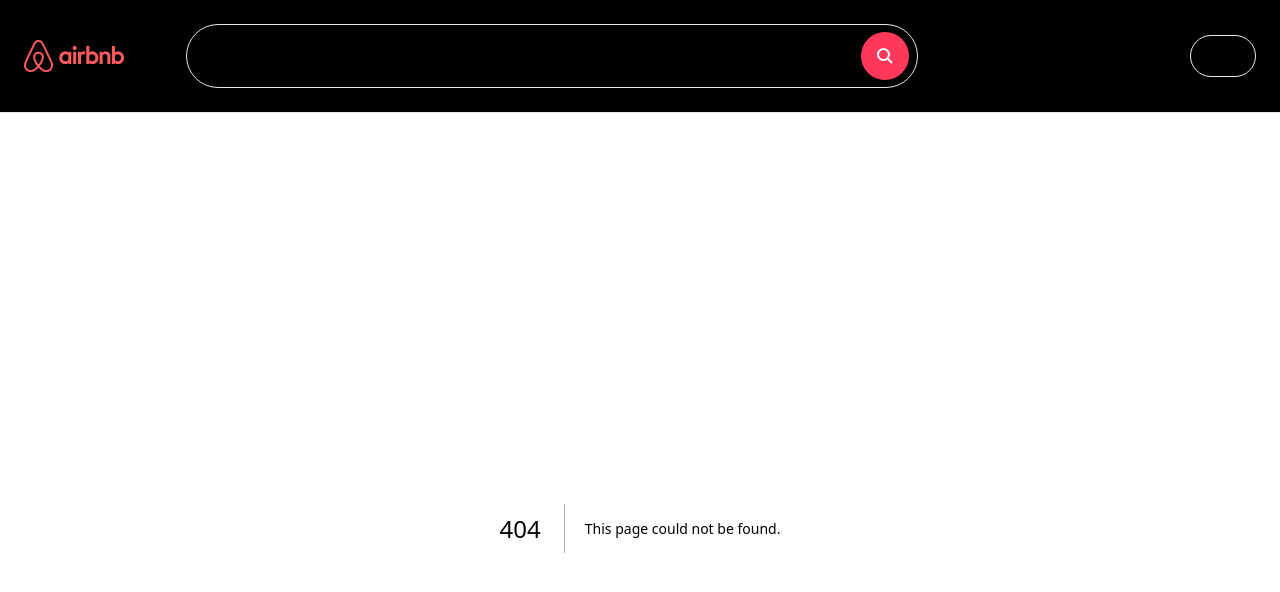
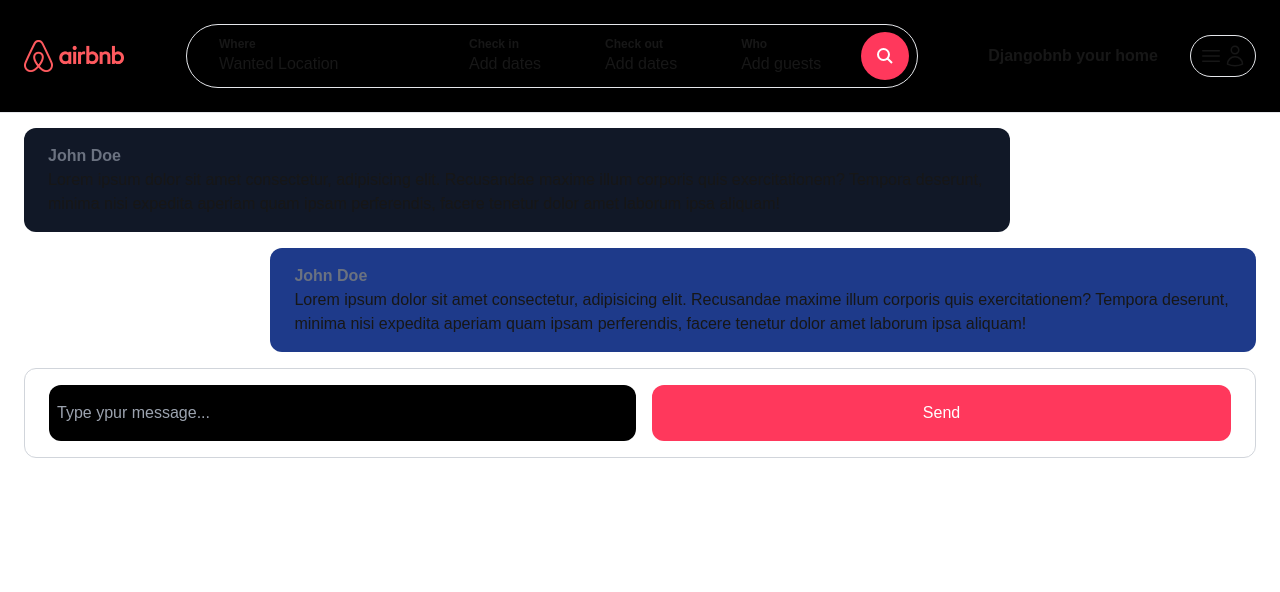
Before and after one commit to JesherI/Airbnb-frontend, a Next.js app: page /inbox/1 in a window 1280 px wide. Before the commit this address had no page. Shown: the top 592 px of the page. Built offline with nearby package versions, Linux system fonts and the light colour scheme.

Commit message:
09 version add Conversation page

```diff
--- /dev/null
+++ b/app/components/forms/CustomButton.tsx
@@ -0,0 +1,19 @@
+interface CustomButtonProps {
+    label: string;
+    className?: string;
+    onclick?: () => void;
+}
+
+const CustomButton: React.FC<CustomButtonProps> = ({
+    label,
+    className,
+    onclick
+}) => {
+    return (
+        <div onClick={onclick} className={`w-full py-4 bg-airbnb hover:bg-airbnb-dark text-center text-white rounded-xl transition cursor-pointer ${className}`}>
+            {label}
+        </div>
+    )
+}
+
+export default CustomButton;
--- /dev/null
+++ b/app/components/inbox/ConversationDetail.tsx
@@ -0,0 +1,27 @@
+'use client';
+import CustomButton from "../forms/CustomButton";
+
+const ConversationDetail = () => {
+    return (
+        <>
+            <div className="max-h-[400px] overflow-auto flex flex-col space-y-4">
+                <div className="w-[80%] py-4 px-6 rounded-xl bg-gray-900">
+                    <p className="font-bold text-gray-500">John Doe</p>
+                    <p>Lorem ipsum dolor sit amet consectetur, adipisicing elit. Recusandae maxime illum corporis quis exercitationem? Tempora deserunt, minima nisi expedita aperiam quam ipsam perferendis, facere tenetur dolor amet laborum ipsa aliquam!</p>
+                </div>
+
+                <div className="w-[80%] ml-[20%] py-4 px-6 rounded-xl bg-blue-900">
+                    <p className="font-bold text-gray-500">John Doe</p>
+                    <p>Lorem ipsum dolor sit amet consectetur, adipisicing elit. Recusandae maxime illum corporis quis exercitationem? Tempora deserunt, minima nisi expedita aperiam quam ipsam perferendis, facere tenetur dolor amet laborum ipsa aliquam!</p>
+                </div>
+            </div>
+
+            <div className="mt-4 py-4 px-6 flex border border-gray-300 space-x-4 rounded-xl decoration">
+                <input type="text" placeholder="Type ypur message..." className="w-full p-2 bg-black rounded-xl"/>
+                <CustomButton label='Send' onclick={() => console.log('Clicked')} className="w-[100px]" />
+            </div>
+        </>
+    )
+}
+
+export default ConversationDetail;
--- /dev/null
+++ b/app/inbox/[id]/page.tsx
@@ -0,0 +1,11 @@
+import ConversationDetail from "../../components/inbox/ConversationDetail";
+
+const ConversationPage = () => {
+    return (
+        <main className="max-w-[1500px] mx-auto px-6 pb-6">
+            <ConversationDetail />
+        </main>
+    )
+}
+
+export default ConversationPage;
--- a/app/inbox/page.tsx
+++ b/app/inbox/page.tsx
@@ -1,4 +1,4 @@
-import Conversation from "../components/inbox/Conversatio";
+import Conversation from "../components/inbox/Conversation";
 
 const InboxPage = () => {
     return (
```
Also changed, not shown: app/components/inbox/Conversation.tsx (renamed from app/components/inbox/Conversatio.tsx).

▶ **Directions for this task**
Would you show each line of the listing above that has the string "export"?

▶ **Completed task**
+export default CustomButton;
+export default ConversationDetail;
+export default ConversationPage;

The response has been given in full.